*Record excerpts*.
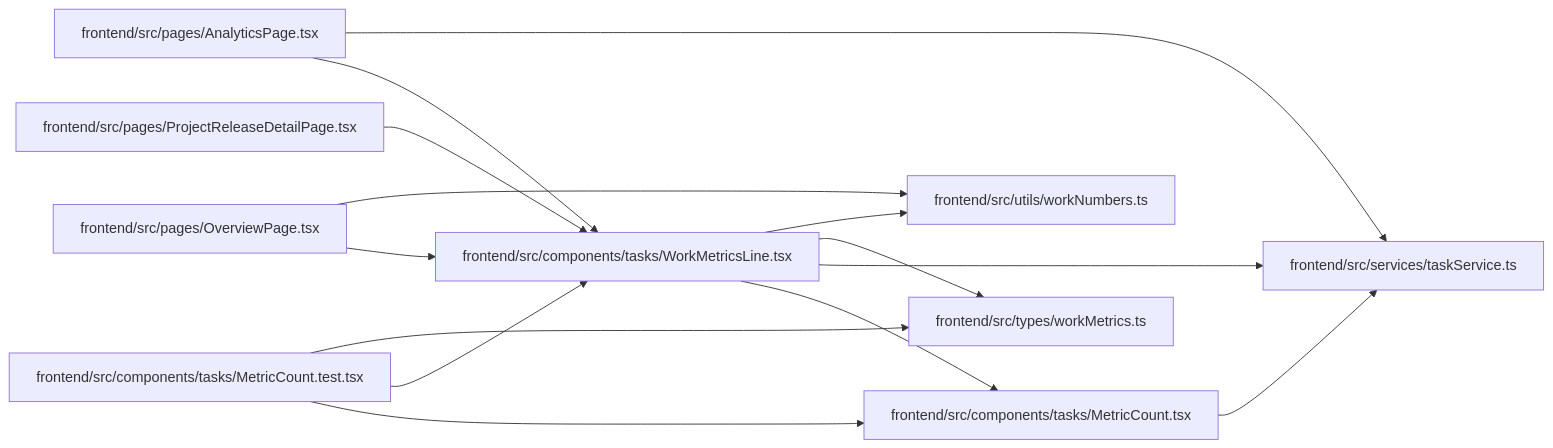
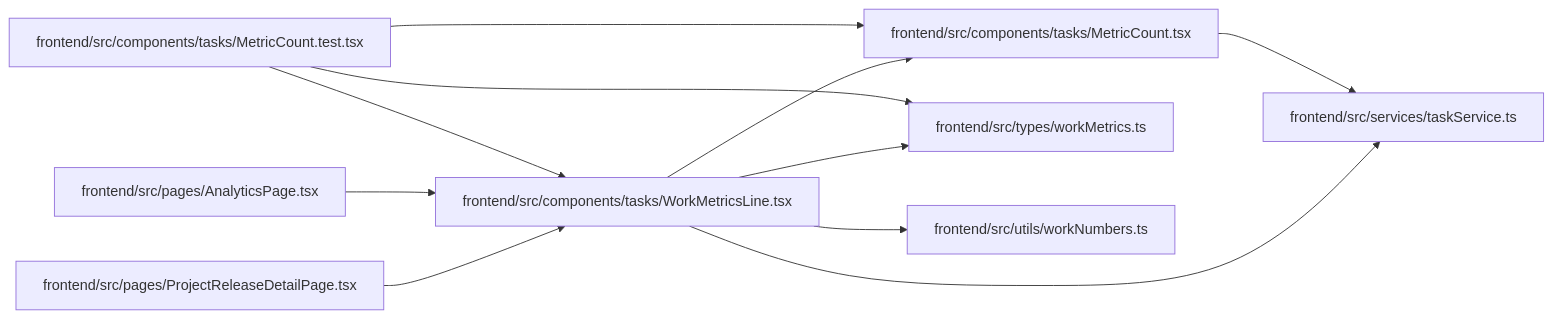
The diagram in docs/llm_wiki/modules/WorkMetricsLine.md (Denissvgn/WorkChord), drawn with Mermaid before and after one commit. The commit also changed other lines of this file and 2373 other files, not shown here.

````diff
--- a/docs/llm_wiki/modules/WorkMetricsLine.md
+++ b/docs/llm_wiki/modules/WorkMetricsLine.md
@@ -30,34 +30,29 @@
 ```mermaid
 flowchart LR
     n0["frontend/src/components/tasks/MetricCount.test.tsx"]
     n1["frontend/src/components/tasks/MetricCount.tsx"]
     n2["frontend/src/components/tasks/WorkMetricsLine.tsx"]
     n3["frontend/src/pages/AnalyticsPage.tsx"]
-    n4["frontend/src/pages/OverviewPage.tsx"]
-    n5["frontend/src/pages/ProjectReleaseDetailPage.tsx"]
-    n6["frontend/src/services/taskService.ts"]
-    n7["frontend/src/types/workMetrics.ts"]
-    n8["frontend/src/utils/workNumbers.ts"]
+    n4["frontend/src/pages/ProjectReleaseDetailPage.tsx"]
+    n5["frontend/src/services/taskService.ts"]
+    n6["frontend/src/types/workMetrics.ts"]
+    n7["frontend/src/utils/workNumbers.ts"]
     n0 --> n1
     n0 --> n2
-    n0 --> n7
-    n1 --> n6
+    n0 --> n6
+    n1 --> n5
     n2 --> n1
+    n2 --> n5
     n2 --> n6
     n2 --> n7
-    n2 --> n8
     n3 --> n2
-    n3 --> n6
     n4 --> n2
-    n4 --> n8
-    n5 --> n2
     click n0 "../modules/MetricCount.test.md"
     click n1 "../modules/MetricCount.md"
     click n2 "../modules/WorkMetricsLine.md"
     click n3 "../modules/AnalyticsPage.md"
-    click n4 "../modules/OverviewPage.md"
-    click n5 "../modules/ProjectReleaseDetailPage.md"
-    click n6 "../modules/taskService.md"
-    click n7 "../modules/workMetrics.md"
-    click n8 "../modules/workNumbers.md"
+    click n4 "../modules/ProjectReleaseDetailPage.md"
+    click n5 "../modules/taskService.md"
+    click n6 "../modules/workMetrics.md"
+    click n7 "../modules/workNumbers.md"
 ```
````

--

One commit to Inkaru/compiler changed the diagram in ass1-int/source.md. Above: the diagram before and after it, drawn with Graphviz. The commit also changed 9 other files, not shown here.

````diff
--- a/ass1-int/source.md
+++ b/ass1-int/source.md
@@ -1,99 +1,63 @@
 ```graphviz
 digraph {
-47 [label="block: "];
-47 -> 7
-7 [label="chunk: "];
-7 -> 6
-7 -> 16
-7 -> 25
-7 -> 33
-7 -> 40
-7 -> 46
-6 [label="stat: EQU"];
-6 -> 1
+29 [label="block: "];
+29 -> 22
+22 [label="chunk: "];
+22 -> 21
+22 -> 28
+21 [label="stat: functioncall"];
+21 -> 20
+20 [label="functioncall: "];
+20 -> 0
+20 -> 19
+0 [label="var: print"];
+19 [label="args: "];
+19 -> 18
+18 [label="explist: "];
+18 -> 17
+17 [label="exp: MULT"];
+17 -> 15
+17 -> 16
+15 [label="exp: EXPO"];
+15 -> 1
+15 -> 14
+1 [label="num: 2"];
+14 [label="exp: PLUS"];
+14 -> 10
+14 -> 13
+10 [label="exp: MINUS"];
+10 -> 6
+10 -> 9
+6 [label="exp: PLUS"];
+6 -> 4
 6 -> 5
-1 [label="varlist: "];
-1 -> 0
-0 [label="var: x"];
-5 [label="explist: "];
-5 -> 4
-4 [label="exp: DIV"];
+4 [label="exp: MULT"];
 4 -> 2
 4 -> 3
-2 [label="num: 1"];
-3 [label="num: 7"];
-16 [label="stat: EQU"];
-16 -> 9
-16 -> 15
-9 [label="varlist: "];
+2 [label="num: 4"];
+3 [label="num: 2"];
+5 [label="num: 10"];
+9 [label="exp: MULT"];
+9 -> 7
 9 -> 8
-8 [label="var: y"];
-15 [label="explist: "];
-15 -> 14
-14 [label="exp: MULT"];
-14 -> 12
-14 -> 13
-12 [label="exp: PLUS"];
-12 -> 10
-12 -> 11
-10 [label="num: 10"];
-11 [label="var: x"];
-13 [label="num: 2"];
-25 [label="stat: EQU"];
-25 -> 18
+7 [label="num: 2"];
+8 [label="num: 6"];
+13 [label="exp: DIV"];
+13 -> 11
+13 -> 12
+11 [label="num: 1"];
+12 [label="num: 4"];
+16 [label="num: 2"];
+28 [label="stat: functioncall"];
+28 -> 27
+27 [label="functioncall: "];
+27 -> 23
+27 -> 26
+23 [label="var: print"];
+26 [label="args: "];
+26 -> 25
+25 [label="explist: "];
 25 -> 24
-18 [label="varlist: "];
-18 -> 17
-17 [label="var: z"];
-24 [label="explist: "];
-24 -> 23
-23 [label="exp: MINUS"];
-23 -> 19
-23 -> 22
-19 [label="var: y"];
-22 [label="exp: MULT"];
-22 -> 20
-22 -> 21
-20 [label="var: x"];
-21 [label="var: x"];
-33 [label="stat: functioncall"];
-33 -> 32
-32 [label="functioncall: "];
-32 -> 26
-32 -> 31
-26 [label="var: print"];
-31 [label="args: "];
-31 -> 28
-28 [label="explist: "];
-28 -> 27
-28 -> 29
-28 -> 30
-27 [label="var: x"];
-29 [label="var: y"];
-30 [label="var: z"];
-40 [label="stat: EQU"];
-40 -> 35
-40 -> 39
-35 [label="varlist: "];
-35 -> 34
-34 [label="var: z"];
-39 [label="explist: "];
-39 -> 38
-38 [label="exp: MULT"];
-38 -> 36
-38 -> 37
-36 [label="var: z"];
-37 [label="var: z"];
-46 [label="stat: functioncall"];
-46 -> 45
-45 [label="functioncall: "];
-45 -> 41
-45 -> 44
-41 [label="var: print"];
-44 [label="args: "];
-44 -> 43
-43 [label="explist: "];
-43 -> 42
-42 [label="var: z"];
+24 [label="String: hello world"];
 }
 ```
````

--

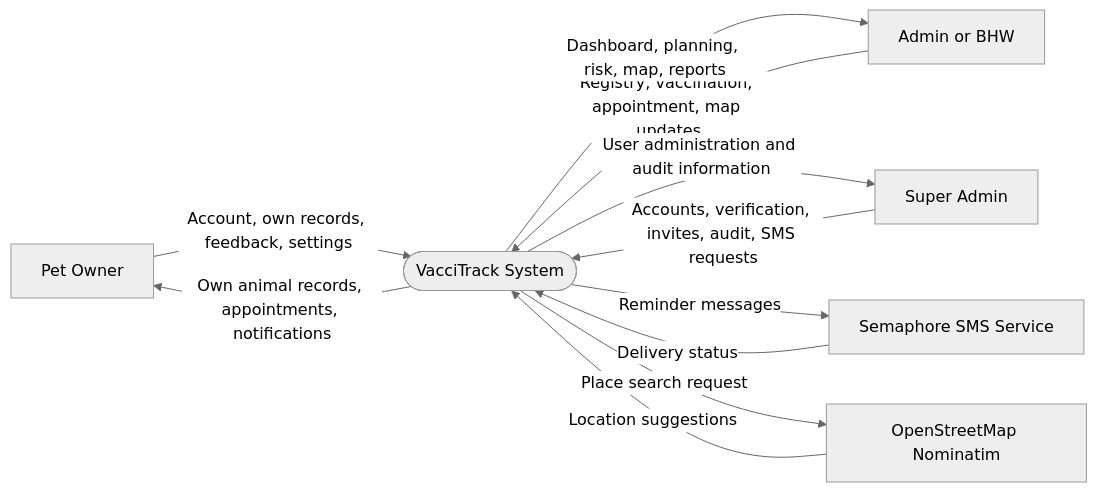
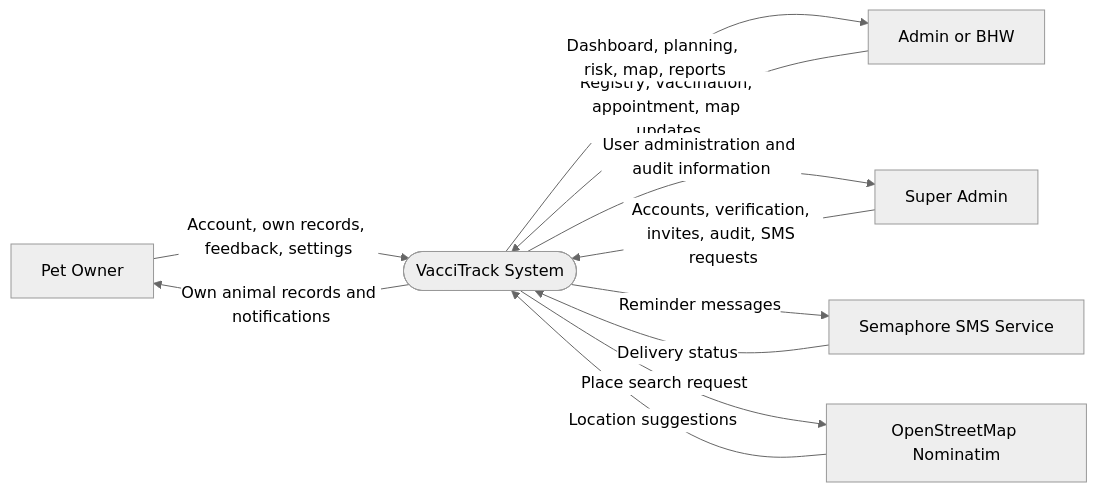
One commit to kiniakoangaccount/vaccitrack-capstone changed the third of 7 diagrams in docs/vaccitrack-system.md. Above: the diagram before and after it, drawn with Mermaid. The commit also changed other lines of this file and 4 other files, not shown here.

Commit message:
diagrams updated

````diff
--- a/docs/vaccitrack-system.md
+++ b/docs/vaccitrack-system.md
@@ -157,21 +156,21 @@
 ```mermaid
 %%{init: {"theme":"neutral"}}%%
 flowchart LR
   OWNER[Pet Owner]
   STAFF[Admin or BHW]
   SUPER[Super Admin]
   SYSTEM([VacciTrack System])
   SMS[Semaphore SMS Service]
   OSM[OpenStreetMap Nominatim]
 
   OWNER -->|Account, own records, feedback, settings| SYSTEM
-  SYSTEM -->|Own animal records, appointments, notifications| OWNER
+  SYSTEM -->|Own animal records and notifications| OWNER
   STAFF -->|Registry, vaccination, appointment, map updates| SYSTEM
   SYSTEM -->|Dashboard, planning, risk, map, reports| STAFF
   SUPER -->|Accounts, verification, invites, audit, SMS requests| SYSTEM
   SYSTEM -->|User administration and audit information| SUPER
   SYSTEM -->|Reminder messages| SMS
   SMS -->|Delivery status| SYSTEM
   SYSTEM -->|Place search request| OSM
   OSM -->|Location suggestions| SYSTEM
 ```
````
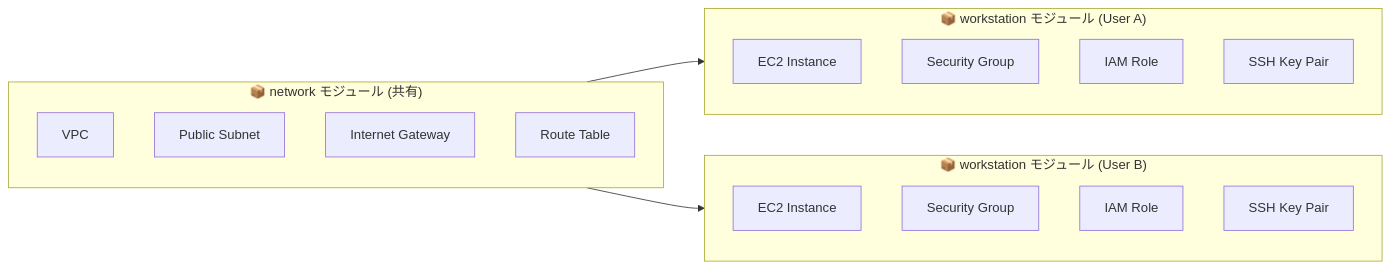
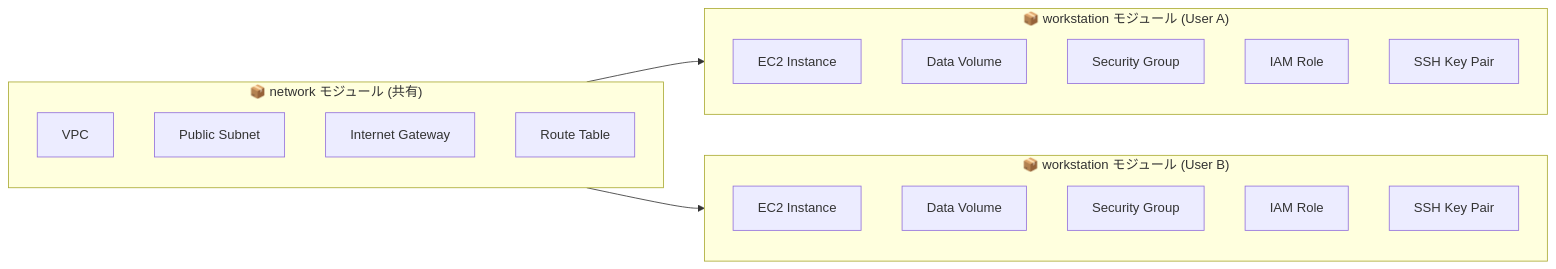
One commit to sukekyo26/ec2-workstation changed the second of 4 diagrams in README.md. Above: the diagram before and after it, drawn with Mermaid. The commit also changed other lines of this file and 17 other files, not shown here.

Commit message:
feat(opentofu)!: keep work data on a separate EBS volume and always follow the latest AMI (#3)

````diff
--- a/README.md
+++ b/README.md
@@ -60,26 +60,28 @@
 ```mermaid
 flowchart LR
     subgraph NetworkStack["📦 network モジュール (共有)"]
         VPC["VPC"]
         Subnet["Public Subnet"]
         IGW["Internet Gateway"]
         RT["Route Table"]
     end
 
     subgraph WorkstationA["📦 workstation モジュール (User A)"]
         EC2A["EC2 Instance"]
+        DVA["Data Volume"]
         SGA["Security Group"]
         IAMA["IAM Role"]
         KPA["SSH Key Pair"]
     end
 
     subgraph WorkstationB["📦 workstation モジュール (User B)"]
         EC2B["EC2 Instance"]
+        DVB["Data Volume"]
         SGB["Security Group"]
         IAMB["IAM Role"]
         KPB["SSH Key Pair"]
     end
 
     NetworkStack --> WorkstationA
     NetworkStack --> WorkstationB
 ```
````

*Goal of the exercise*. Go through the data and show every line where "docs" occurs.

*Worked solution*.
The diagram in docs/llm_wiki/modules/WorkMetricsLine.md (Denissvgn/WorkChord), drawn with Mermaid before and after one commit. The commit also changed other lines of this file and 2373 other files, not shown here.
--- a/docs/llm_wiki/modules/WorkMetricsLine.md
+++ b/docs/llm_wiki/modules/WorkMetricsLine.md
One commit to kiniakoangaccount/vaccitrack-capstone changed the third of 7 diagrams in docs/vaccitrack-system.md. Above: the diagram before and after it, drawn with Mermaid. The commit also changed other lines of this file and 4 other files, not shown here.
--- a/docs/vaccitrack-system.md
+++ b/docs/vaccitrack-system.md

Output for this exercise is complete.